The DOOH Audience Is mobile so it’s really important that as DOOH practitioners, we understand our audience’s mobile behavior before we get seduced into investing/designing in sexy mobile technologies. But with our ADD generation, often limited to 140 characters, the mobile UX is frequently an afterthought.
Apple, and before them Nokia, really understand (or understood in the case of Nokia) what mobility meant BEFORE designing mobile solutions.
When we humans are mobile, our experience is often focused on an activity that, if interrupted, stops our mobility in its tracks. We could be walking, driving, playing, shopping etc and if interrupted, that interruption better be for a good reason.
A mobile app (ignoring how it’s discovered) should ideally complement a dominant mobile activity. But if it has to interrupt mobile behavior, it has to offer a compelling enough reason for the user to break away from that activity.
As a designer of a mobile experience, if you don’t think about how, when and why an interrupt-driven message will and can be received, you will almost certainly fail.
Is your user standing in line, pushing a shopping cart, carrying a bag, driving, drinking, watching a concert? How much dwell time do they have to notice, act, react, interact? In many cases, the answer is 15-60 SECONDS (see this post on how UX maps to different types of locations and engagement models).
Now work out if your shiny new smartphone app, NFC app, QR code or text messaging CTA are worthy of interrupting your audience. Now sanity-check that your execution includes giving the user enough time AND benefit (e.g. “The 3Fs” Fun, Fame and Fortune, also covered in the above linked post) to engage.

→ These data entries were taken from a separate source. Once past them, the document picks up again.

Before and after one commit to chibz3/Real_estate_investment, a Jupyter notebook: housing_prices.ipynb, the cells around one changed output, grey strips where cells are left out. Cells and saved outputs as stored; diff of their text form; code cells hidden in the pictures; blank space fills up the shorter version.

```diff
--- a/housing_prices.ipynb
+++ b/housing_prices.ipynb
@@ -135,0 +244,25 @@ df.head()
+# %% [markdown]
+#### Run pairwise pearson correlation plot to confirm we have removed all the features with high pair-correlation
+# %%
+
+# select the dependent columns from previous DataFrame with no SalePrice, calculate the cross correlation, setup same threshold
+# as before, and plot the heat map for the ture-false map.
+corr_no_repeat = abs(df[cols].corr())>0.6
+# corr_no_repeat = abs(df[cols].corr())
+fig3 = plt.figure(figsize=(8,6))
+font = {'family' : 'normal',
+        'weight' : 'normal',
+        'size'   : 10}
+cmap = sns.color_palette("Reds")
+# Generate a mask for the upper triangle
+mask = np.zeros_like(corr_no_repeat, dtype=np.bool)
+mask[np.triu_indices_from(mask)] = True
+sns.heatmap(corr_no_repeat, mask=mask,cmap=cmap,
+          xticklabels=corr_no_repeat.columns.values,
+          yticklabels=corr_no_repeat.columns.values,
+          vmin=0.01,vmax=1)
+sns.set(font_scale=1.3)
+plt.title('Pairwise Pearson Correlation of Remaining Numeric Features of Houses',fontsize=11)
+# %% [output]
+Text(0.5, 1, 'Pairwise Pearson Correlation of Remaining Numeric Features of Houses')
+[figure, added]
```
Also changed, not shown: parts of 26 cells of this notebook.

I hope this interruption to your daily reading was worth while. If it was, please Tweet about it. It is wasn’t, I guess I’ve proven a point – because if it’s not even worth your while to click on a simple Twitter icon, how sobering is it to think about engaging your users?